Despite this, there’s one unforgivable aspect of the film—raptors without feathers. The first movie can be forgiven, for a feathered dromaeosaur (raptor family) hadn’t been discovered yet, but by 2015, it was common knowledge. Perhaps it’s a good thing they went this route, for a fully feathered raptor would have created continuity problems with the other films. They also have a clever way to atone for the inaccuracy—these dinosaurs aren’t genetically pure. Gaps in the gene sequences have always been filled with the genes of other animals, and the Dr. Wu character said that they would look different if they had a full DNA strand.

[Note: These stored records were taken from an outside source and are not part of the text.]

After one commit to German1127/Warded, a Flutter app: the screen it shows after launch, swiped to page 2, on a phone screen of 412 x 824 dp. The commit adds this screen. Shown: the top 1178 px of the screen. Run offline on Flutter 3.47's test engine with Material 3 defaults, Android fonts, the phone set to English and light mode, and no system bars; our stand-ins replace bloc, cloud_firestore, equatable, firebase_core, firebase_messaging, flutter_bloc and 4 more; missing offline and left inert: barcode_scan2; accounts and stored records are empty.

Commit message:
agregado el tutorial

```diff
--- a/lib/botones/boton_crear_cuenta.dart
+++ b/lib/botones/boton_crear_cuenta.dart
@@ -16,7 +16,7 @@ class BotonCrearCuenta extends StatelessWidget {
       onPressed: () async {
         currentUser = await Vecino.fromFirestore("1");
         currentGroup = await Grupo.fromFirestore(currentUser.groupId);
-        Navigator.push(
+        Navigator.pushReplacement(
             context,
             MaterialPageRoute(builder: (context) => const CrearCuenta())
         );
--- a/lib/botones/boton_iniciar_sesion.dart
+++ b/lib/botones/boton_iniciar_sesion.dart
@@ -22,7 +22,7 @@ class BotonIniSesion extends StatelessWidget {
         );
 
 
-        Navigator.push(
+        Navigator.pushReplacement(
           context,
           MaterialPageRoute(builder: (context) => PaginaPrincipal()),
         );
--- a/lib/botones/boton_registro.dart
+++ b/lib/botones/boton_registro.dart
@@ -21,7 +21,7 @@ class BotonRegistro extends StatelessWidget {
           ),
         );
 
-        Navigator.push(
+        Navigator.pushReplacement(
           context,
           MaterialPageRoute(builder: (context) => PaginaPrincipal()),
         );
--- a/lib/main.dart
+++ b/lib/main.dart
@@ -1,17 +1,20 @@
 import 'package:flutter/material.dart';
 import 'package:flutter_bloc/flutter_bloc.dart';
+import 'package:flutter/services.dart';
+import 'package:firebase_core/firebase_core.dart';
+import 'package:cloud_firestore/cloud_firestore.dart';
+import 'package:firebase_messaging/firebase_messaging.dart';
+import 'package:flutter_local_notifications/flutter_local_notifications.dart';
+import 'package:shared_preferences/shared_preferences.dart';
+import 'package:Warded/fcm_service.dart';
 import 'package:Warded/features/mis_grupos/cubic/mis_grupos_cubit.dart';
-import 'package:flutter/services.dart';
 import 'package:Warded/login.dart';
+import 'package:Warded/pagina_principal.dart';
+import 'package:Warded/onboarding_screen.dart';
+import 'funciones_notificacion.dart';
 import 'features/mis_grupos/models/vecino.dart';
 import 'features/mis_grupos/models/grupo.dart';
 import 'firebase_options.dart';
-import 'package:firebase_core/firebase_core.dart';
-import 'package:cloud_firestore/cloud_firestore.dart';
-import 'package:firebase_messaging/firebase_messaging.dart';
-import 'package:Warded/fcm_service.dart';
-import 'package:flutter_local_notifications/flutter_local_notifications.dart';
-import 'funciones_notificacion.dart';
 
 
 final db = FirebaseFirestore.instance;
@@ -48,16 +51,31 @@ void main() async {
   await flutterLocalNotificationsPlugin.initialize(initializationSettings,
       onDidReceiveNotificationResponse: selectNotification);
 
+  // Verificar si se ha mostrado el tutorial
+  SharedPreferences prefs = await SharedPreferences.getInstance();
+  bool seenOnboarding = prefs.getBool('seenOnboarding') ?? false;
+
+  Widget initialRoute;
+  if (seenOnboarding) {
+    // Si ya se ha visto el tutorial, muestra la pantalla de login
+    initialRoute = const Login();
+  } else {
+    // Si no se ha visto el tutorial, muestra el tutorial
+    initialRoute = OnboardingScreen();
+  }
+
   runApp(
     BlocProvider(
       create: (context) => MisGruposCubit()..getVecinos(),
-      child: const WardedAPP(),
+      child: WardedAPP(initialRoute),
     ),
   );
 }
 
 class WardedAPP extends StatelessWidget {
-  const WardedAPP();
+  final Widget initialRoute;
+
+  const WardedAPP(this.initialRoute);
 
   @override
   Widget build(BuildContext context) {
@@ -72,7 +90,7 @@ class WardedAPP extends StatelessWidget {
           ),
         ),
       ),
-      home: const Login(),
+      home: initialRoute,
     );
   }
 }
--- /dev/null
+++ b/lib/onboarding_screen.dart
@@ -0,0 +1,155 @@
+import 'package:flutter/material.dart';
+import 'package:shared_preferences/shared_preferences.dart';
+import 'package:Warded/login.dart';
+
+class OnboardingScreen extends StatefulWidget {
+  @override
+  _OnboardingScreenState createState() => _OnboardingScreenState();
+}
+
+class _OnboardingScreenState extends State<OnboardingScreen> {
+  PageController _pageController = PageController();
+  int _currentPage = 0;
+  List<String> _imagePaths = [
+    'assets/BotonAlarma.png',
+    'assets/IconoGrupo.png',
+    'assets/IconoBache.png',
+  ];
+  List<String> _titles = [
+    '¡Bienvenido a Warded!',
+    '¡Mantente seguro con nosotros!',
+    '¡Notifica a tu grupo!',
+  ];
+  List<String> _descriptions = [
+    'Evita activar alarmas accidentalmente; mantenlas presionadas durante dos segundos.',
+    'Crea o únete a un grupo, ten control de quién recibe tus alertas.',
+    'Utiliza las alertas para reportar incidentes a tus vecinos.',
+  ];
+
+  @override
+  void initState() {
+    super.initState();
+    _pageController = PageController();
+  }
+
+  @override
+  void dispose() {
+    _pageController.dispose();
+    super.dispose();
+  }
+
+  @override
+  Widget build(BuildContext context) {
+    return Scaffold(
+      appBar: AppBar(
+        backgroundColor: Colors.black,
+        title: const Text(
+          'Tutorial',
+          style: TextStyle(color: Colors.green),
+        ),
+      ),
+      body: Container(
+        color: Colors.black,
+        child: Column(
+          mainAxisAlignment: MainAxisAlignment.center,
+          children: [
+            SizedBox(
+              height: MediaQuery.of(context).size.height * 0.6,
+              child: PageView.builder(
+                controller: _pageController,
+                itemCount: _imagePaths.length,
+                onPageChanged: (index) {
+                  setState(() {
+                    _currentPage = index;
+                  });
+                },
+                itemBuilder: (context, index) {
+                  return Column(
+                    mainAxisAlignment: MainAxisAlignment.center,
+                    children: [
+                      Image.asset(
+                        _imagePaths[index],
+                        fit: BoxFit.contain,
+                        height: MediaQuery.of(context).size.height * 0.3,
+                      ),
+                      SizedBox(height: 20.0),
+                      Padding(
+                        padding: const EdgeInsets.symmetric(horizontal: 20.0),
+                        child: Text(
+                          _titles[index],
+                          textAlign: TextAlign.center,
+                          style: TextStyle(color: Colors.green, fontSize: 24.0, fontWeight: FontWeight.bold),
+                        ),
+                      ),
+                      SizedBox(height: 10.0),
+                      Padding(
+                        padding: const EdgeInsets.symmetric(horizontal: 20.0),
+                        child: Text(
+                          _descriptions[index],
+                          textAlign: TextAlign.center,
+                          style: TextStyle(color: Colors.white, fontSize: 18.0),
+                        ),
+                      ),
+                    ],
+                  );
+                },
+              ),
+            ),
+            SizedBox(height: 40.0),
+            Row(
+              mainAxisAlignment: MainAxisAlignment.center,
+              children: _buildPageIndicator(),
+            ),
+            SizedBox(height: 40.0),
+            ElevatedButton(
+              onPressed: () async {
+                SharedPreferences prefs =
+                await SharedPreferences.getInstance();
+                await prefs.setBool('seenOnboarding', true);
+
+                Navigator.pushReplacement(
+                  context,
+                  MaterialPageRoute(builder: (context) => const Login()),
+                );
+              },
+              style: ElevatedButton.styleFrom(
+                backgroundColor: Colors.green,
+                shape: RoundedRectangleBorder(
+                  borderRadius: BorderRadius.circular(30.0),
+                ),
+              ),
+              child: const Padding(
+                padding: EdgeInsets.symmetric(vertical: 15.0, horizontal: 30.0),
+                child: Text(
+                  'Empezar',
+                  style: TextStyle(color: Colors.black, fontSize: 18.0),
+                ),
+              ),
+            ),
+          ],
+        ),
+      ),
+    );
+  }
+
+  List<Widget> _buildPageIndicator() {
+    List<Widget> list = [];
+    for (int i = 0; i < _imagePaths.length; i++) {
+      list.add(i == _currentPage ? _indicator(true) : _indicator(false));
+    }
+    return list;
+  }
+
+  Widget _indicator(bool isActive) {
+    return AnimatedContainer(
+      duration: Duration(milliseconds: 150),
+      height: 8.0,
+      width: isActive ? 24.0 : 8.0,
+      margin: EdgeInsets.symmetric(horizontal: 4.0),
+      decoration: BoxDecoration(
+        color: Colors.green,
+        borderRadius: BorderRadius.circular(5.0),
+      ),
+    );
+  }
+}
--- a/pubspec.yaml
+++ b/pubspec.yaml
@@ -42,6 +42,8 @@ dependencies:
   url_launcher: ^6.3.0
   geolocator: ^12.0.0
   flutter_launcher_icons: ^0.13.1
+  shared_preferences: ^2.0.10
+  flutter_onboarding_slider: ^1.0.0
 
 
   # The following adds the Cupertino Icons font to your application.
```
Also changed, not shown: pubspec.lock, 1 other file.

Let’s talk more about the Raptors. Everyone says, “Real Velociraptors weren’t even close to that size.” This is both true and false. A real animal, Velociraptor mongoliensis, did exist during the Cretaceous period, and it was the size of a coyote. However, as explained in the original novel, the raptors of Jurassic Park are actually a close relative of Velociraptor called Deinonychus antirrhopus. At one point, researcher Gregory S. Paul considered Deinonychus to be a species of Velociraptor, and Michael Crichton followed this usage in the book. Jurassic Park’s Deinonychus may be about a foot taller than the largest known specimen, but that’s not too much of a stretch.
As far as accuracy, the raptors were quite well done for what was known back in ‘93, aside from their hands. The palms of real raptor hands (as well of those of all theropods) always faced each other, not down. The animals always looked like they were about to clap in applause at the fantastical world of prehistory.
Did they hunt in packs? Some scientists don’t think so, but there is some evidence that they might have. Groups of Deinonychus have been found with the remains of their prey, the herbivorous Tenontosaurus. This could represent wild, “mob” feeding without any true cooperation, but the footprints of multiple raptors have also been discovered together, suggesting that they traveled side by side at least on occasion.
JURASSIC WORLD: FALLEN KINGDOM
There’s a plethora of new dinosaurs being unleashed in Fallen Kingdom, including the Allosaurus and the Baryonyx. There’s also the Carnotaurus, a theropod with bull-like horns. The overlapping scales of the movie version are consistent with actual fossilized skin impressions, but the crocodilian spikes on its back are an exaggeration. Stygimoloch, a small bone-headed herbivore, also makes a appearance, and while there’s some debate over whether the real animal was simply a juvenile Pachycephalosaurus, its portrayal in the film is pretty spot-on.
The Indoraptor, Ingen’s new hybrid, obviously never existed, but what’s interesting is that it looks like the way dinosaurs were first portrayed back in the 19th century with animals like Iguanodon and Megalosaurus. I’m sure this was intentional on the part of the special effects team.
While our favorite dinosaur movies may be exaggerated for the sake of entertainment, they are still clearly steeped in science, and the moviemakers definitely do their research. The Jurassic saga also reminds us that theories, no matter how firmly believed, can sometimes turn out to be wrong.
We’ll have to wait until Jurassic World is a reality to know what the majestic beasts were really like—or, we could just go buy a pet cockatiel.
What is your favorite representation of dinosaurs in pop culture? Let Your Geek Sideshow and tell us in the comments!